• _What you will do_: The copy has to match the data exactly and leave out every picture.

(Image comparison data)
┄┄┄┄┄┄┄┄┄┄┄┄┄┄┄┄┄┄┄┄

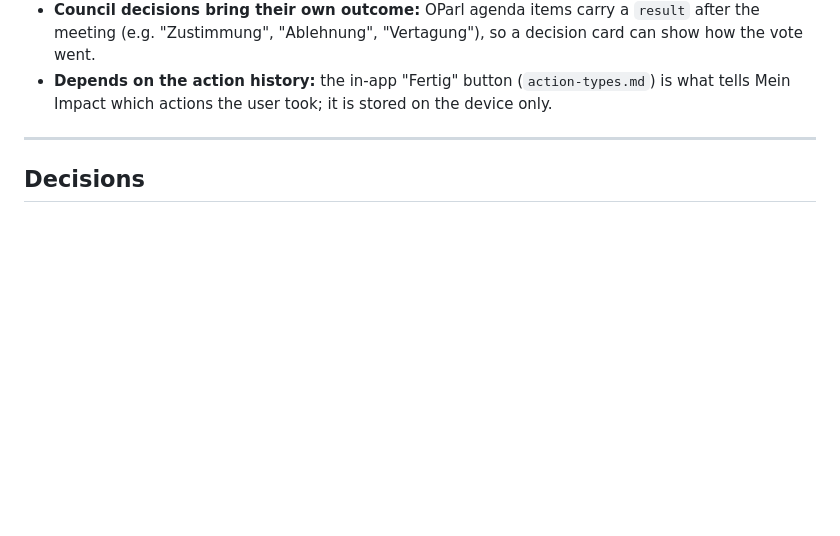
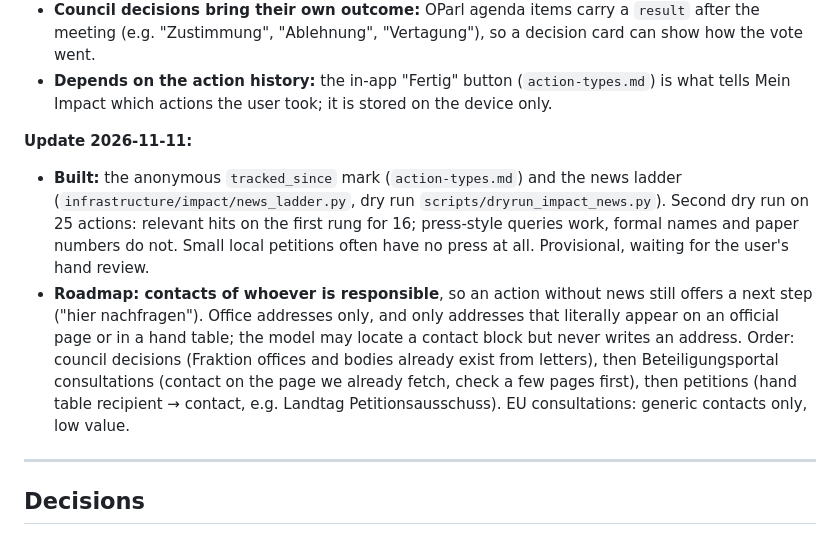
Before and after one commit to Emmiwinks/MeinImpact, a Markdown page: specs/features/tracking.md, the part around the change. Drawn GitHub-style; blank space fills up the shorter version.

Commit message:
Note the news ladder results and the contacts roadmap item
Co-Authored-By: Claude Opus 5.5 <noreply@anthropic.com>

```diff
--- a/specs/features/tracking.md
+++ b/specs/features/tracking.md
@@ -27,6 +27,23 @@ are not built. What the user asked for (next work item):
 - **Depends on the action history:** the in-app "Fertig" button
   (`action-types.md`) is what tells Mein Impact which actions the user
   took; it is stored on the device only.
+
+**Update 2026-11-11:**
+- **Built:** the anonymous `tracked_since` mark (`action-types.md`) and the
+  news ladder (`infrastructure/impact/news_ladder.py`, dry run
+  `scripts/dryrun_impact_news.py`). Second dry run on 25 actions: relevant
+  hits on the first rung for 16; press-style queries work, formal names
+  and paper numbers do not. Small local petitions often have no press at
+  all. Provisional, waiting for the user's hand review.
+- **Roadmap: contacts of whoever is responsible**, so an action without
+  news still offers a next step ("hier nachfragen"). Office addresses
+  only, and only addresses that literally appear on an official page or
+  in a hand table; the model may locate a contact block but never writes
+  an address. Order: council decisions (Fraktion offices and bodies
+  already exist from letters), then Beteiligungsportal consultations
+  (contact on the page we already fetch, check a few pages first), then
+  petitions (hand table recipient → contact, e.g. Landtag
+  Petitionsausschuss). EU consultations: generic contacts only, low value.
 
 ---
 
```
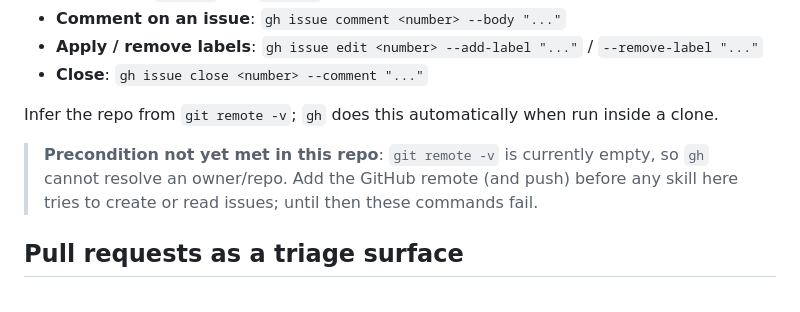
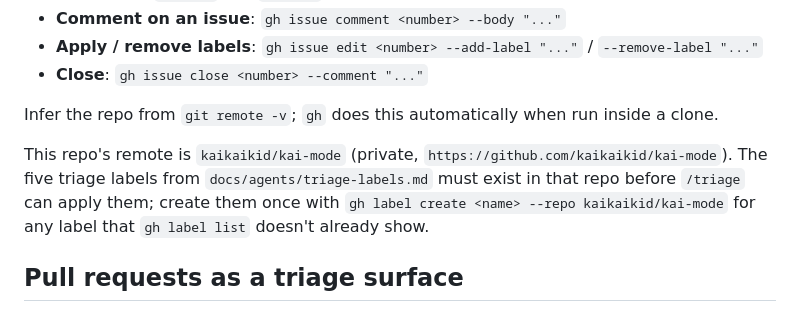
Before and after one commit to kaikaikid/kai-mode, a Markdown page: docs/agents/issue-tracker.md, the part around the change. Rendered like a GitHub page.

Commit message:
docs(agents): 远端已建，改正 issue-tracker 的 remote 口径
原写「无 remote、gh 会失败」已过期；现记录 kaikaikid/kai-mode 与五个 triage 标签（已在远端建齐）。

```diff
--- a/docs/agents/issue-tracker.md
+++ b/docs/agents/issue-tracker.md
@@ -13,7 +13,7 @@ Issues and specs for this repo live as GitHub issues. Use the `gh` CLI for all o
 
 Infer the repo from `git remote -v`; `gh` does this automatically when run inside a clone.
 
-> **Precondition not yet met in this repo**: `git remote -v` is currently empty, so `gh` cannot resolve an owner/repo. Add the GitHub remote (and push) before any skill here tries to create or read issues; until then these commands fail.
+This repo's remote is `kaikaikid/kai-mode` (private, `https://github.com/kaikaikid/kai-mode`). The five triage labels from `docs/agents/triage-labels.md` must exist in that repo before `/triage` can apply them; create them once with `gh label create <name> --repo kaikaikid/kai-mode` for any label that `gh label list` doesn't already show.
 
 ## Pull requests as a triage surface
 
```
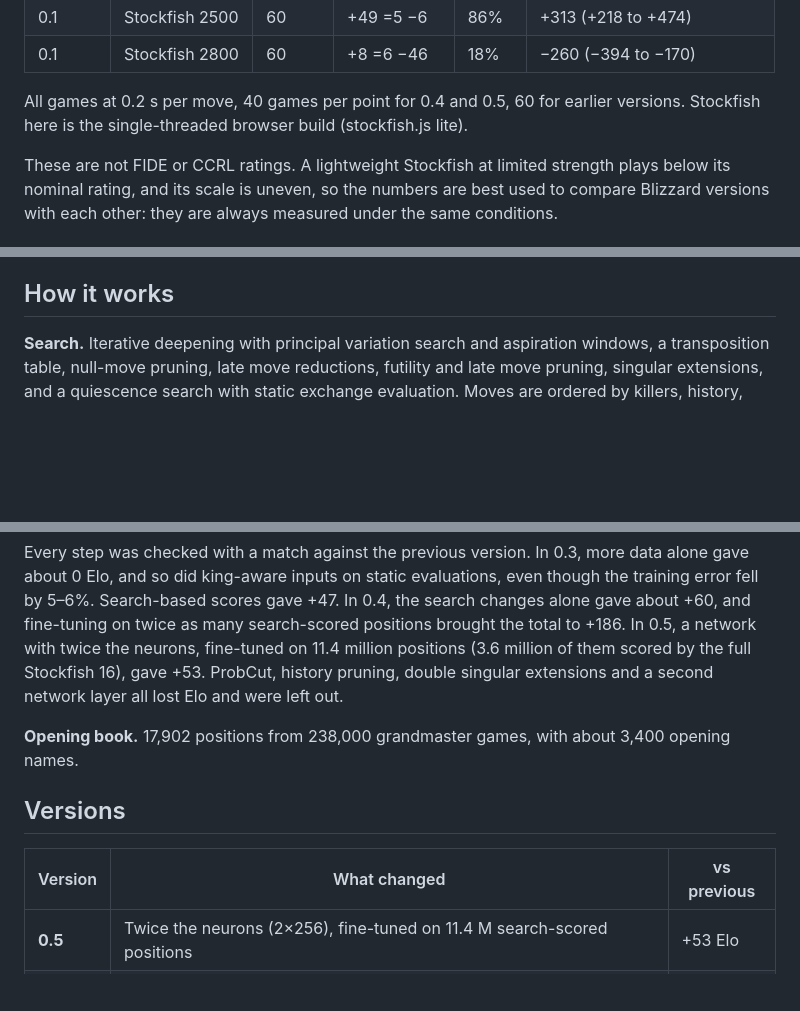
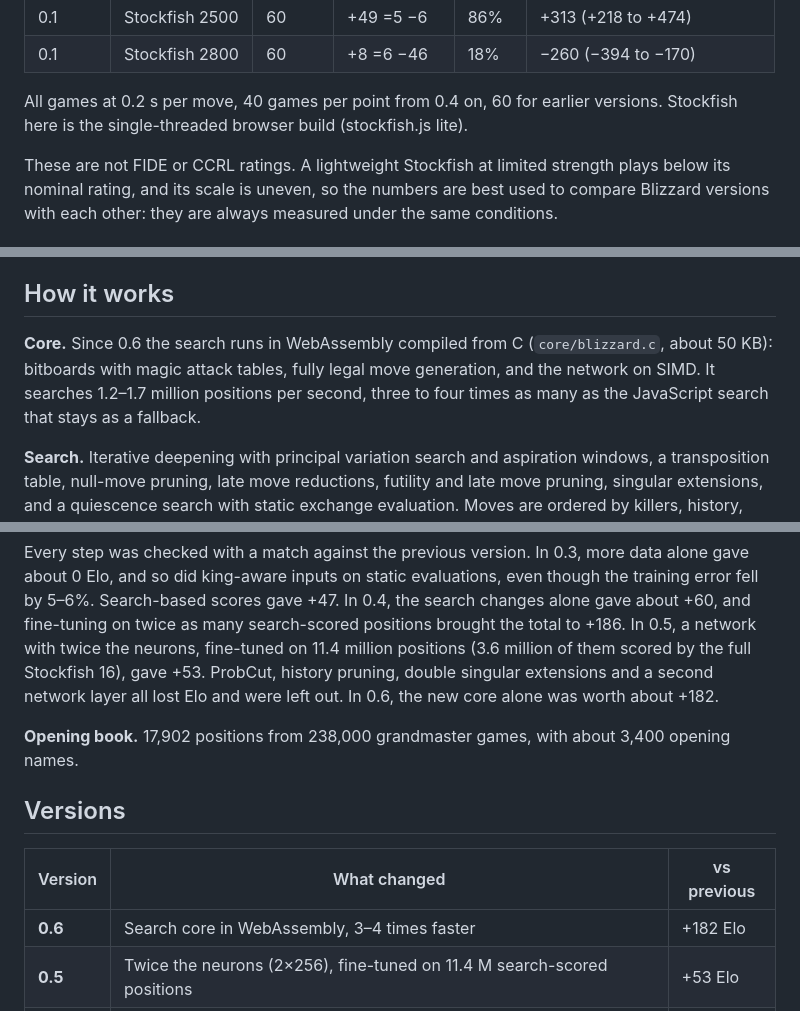
Before and after one commit to sacon1s/blizzard, a Markdown page: README.md, 3 parts joined by grey strips. Rendered like a GitHub page; folded sections open; blank space fills up the shorter version.

```diff
--- a/README.md
+++ b/README.md
@@ -122,7 +127,7 @@ And against Stockfish 19, limited to a set rating with `UCI_Elo`:
 | 0.1 | Stockfish 2500 | 60 | +49 =5 −6 | 86% | +313 (+218 to +474) |
 | 0.1 | Stockfish 2800 | 60 | +8 =6 −46 | 18% | −260 (−394 to −170) |
 
-All games at 0.2 s per move, 40 games per point for 0.4 and 0.5, 60 for earlier versions. Stockfish here is the single-threaded browser build (stockfish.js lite).
+All games at 0.2 s per move, 40 games per point from 0.4 on, 60 for earlier versions. Stockfish here is the single-threaded browser build (stockfish.js lite).
 
 </details>
 
@@ -143,6 +148,10 @@ The [website](https://sacon1s.github.io/blizzard/) runs Blizzard right in the pa
   games that ends with an Elo difference and its 95% interval.
 
 ## How it works
+
+**Core.** Since 0.6 the search runs in WebAssembly compiled from C (`core/blizzard.c`, about 50 KB): bitboards
+with magic attack tables, fully legal move generation, and the network on SIMD. It searches 1.2–1.7 million
+positions per second, three to four times as many as the JavaScript search that stays as a fallback.
 
 **Search.** Iterative deepening with principal variation search and aspiration windows, a
 transposition table, null-move pruning, late move reductions, futility and late move pruning,
@@ -176,7 +185,7 @@ Search-based scores gave +47. In 0.4, the search changes alone gave about +60, a
 twice as many search-scored positions brought the total to +186. In 0.5, a network with twice the
 neurons, fine-tuned on 11.4 million positions (3.6 million of them scored by the full Stockfish 16),
 gave +53. ProbCut, history pruning, double singular extensions and a second network layer all lost Elo
-and were left out.
+and were left out. In 0.6, the new core alone was worth about +182.
 
 **Opening book.** 17,902 positions from 238,000 grandmaster games, with about 3,400 opening names.
 
@@ -184,6 +193,7 @@ and were left out.
 
 | Version | What changed | vs previous |
 |---|---|---|
+| **0.6** | Search core in WebAssembly, 3–4 times faster | +182 Elo |
 | **0.5** | Twice the neurons (2×256), fine-tuned on 11.4 M search-scored positions | +53 Elo |
 | **0.4** | Network fine-tuned on 6.6 M search-scored positions; WebAssembly SIMD; correction and capture history | +186 Elo |
 | **0.3** | King-aware network, fine-tuned on Stockfish search scores; singular extensions | +72 Elo |
```
Also changed, not shown: other parts of README.md (+11 -6 lines), assets/banner.png, assets/review.png, assets/strength.png, 2 other files.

┄┄┄┄┄┄┄┄┄┄┄┄┄┄┄┄┄┄┄┄

• _Output for this task_:
Before and after one commit to Emmiwinks/MeinImpact, a Markdown page: specs/features/tracking.md, the part around the change. Drawn GitHub-style; blank space fills up the shorter version.

Commit message:
Note the news ladder results and the contacts roadmap item
Co-Authored-By: Claude Opus 5.5 <noreply@anthropic.com>

```diff
--- a/specs/features/tracking.md
+++ b/specs/features/tracking.md
@@ -27,6 +27,23 @@ are not built. What the user asked for (next work item):
 - **Depends on the action history:** the in-app "Fertig" button
   (`action-types.md`) is what tells Mein Impact which actions the user
   took; it is stored on the device only.
+
+**Update 2026-11-11:**
+- **Built:** the anonymous `tracked_since` mark (`action-types.md`) and the
+  news ladder (`infrastructure/impact/news_ladder.py`, dry run
+  `scripts/dryrun_impact_news.py`). Second dry run on 25 actions: relevant
+  hits on the first rung for 16; press-style queries work, formal names
+  and paper numbers do not. Small local petitions often have no press at
+  all. Provisional, waiting for the user's hand review.
+- **Roadmap: contacts of whoever is responsible**, so an action without
+  news still offers a next step ("hier nachfragen"). Office addresses
+  only, and only addresses that literally appear on an official page or
+  in a hand table; the model may locate a contact block but never writes
+  an address. Order: council decisions (Fraktion offices and bodies
+  already exist from letters), then Beteiligungsportal consultations
+  (contact on the page we already fetch, check a few pages first), then
+  petitions (hand table recipient → contact, e.g. Landtag
+  Petitionsausschuss). EU consultations: generic contacts only, low value.
 
 ---
 
```
Before and after one commit to kaikaikid/kai-mode, a Markdown page: docs/agents/issue-tracker.md, the part around the change. Rendered like a GitHub page.

Commit message:
docs(agents): 远端已建，改正 issue-tracker 的 remote 口径
原写「无 remote、gh 会失败」已过期；现记录 kaikaikid/kai-mode 与五个 triage 标签（已在远端建齐）。

```diff
--- a/docs/agents/issue-tracker.md
+++ b/docs/agents/issue-tracker.md
@@ -13,7 +13,7 @@ Issues and specs for this repo live as GitHub issues. Use the `gh` CLI for all o
 
 Infer the repo from `git remote -v`; `gh` does this automatically when run inside a clone.
 
-> **Precondition not yet met in this repo**: `git remote -v` is currently empty, so `gh` cannot resolve an owner/repo. Add the GitHub remote (and push) before any skill here tries to create or read issues; until then these commands fail.
+This repo's remote is `kaikaikid/kai-mode` (private, `https://github.com/kaikaikid/kai-mode`). The five triage labels from `docs/agents/triage-labels.md` must exist in that repo before `/triage` can apply them; create them once with `gh label create <name> --repo kaikaikid/kai-mode` for any label that `gh label list` doesn't already show.
 
 ## Pull requests as a triage surface
 
```
Before and after one commit to sacon1s/blizzard, a Markdown page: README.md, 3 parts joined by grey strips. Rendered like a GitHub page; folded sections open; blank space fills up the shorter version.

```diff
--- a/README.md
+++ b/README.md
@@ -122,7 +127,7 @@ And against Stockfish 19, limited to a set rating with `UCI_Elo`:
 | 0.1 | Stockfish 2500 | 60 | +49 =5 −6 | 86% | +313 (+218 to +474) |
 | 0.1 | Stockfish 2800 | 60 | +8 =6 −46 | 18% | −260 (−394 to −170) |
 
-All games at 0.2 s per move, 40 games per point for 0.4 and 0.5, 60 for earlier versions. Stockfish here is the single-threaded browser build (stockfish.js lite).
+All games at 0.2 s per move, 40 games per point from 0.4 on, 60 for earlier versions. Stockfish here is the single-threaded browser build (stockfish.js lite).
 
 </details>
 
@@ -143,6 +148,10 @@ The [website](https://sacon1s.github.io/blizzard/) runs Blizzard right in the pa
   games that ends with an Elo difference and its 95% interval.
 
 ## How it works
+
+**Core.** Since 0.6 the search runs in WebAssembly compiled from C (`core/blizzard.c`, about 50 KB): bitboards
+with magic attack tables, fully legal move generation, and the network on SIMD. It searches 1.2–1.7 million
+positions per second, three to four times as many as the JavaScript search that stays as a fallback.
 
 **Search.** Iterative deepening with principal variation search and aspiration windows, a
 transposition table, null-move pruning, late move reductions, futility and late move pruning,
@@ -176,7 +185,7 @@ Search-based scores gave +47. In 0.4, the search changes alone gave about +60, a
 twice as many search-scored positions brought the total to +186. In 0.5, a network with twice the
 neurons, fine-tuned on 11.4 million positions (3.6 million of them scored by the full Stockfish 16),
 gave +53. ProbCut, history pruning, double singular extensions and a second network layer all lost Elo
-and were left out.
+and were left out. In 0.6, the new core alone was worth about +182.
 
 **Opening book.** 17,902 positions from 238,000 grandmaster games, with about 3,400 opening names.
 
@@ -184,6 +193,7 @@ and were left out.
 
 | Version | What changed | vs previous |
 |---|---|---|
+| **0.6** | Search core in WebAssembly, 3–4 times faster | +182 Elo |
 | **0.5** | Twice the neurons (2×256), fine-tuned on 11.4 M search-scored positions | +53 Elo |
 | **0.4** | Network fine-tuned on 6.6 M search-scored positions; WebAssembly SIMD; correction and capture history | +186 Elo |
 | **0.3** | King-aware network, fine-tuned on Stockfish search scores; singular extensions | +72 Elo |
```
Also changed, not shown: other parts of README.md (+11 -6 lines), assets/banner.png, assets/review.png, assets/strength.png, 2 other files.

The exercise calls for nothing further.